[Opening Provided entries section]

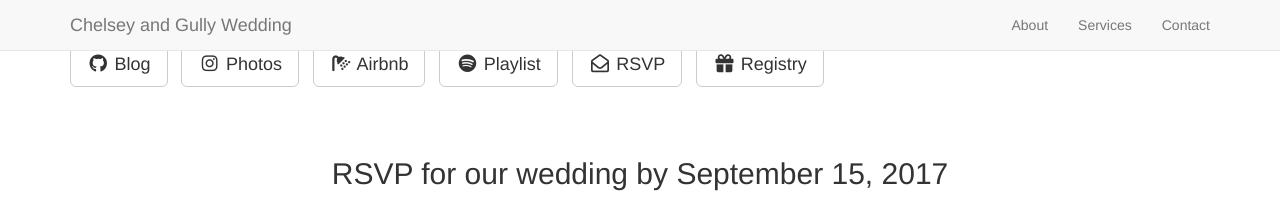
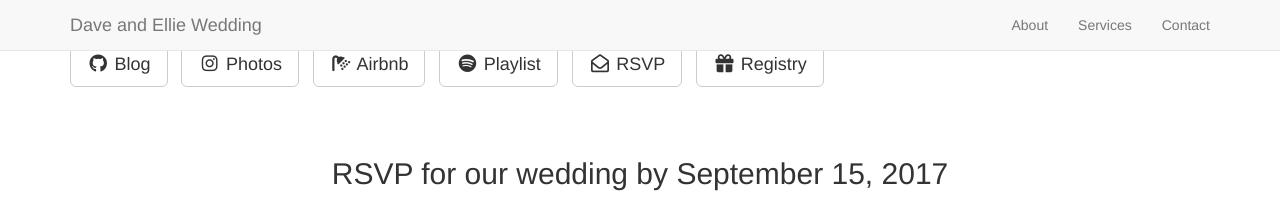
Before and after one commit to djhmateer/daveellie, a Jekyll site: the page built from 404.html, in a window 1280 px wide. Shown: the top 208 px of the page. Built offline with Jekyll 4.4.1, drawn with Linux system fonts in a browser that asks for light colours; nearby versions of some CDN libraries; library files that are not in the unit come from our copies.

Commit message:
auto commit

```diff
--- a/_config.yml
+++ b/_config.yml
@@ -3,7 +3,7 @@
 # ----------------------- #
 
 url: https://chugly.github.io/wedding/
-title: Chelsey and Gully Wedding
+title: Dave and Ellie Wedding
 email: chuglywed@gmail.com
 author: Chelsey Contillo and Michael Gully-Santiago
 description: > # "Homepage for Chelsey Contillo and Michael Gully-Santiago
```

[Closing Provided entries section]

#### What you are asked to do
Write the records out once more, exactly as they appear, with no pictures.

#### Task answer
Before and after one commit to djhmateer/daveellie, a Jekyll site: the page built from 404.html, in a window 1280 px wide. Shown: the top 208 px of the page. Built offline with Jekyll 4.4.1, drawn with Linux system fonts in a browser that asks for light colours; nearby versions of some CDN libraries; library files that are not in the unit come from our copies.

Commit message:
auto commit

```diff
--- a/_config.yml
+++ b/_config.yml
@@ -3,7 +3,7 @@
 # ----------------------- #
 
 url: https://chugly.github.io/wedding/
-title: Chelsey and Gully Wedding
+title: Dave and Ellie Wedding
 email: chuglywed@gmail.com
 author: Chelsey Contillo and Michael Gully-Santiago
 description: > # "Homepage for Chelsey Contillo and Michael Gully-Santiago
```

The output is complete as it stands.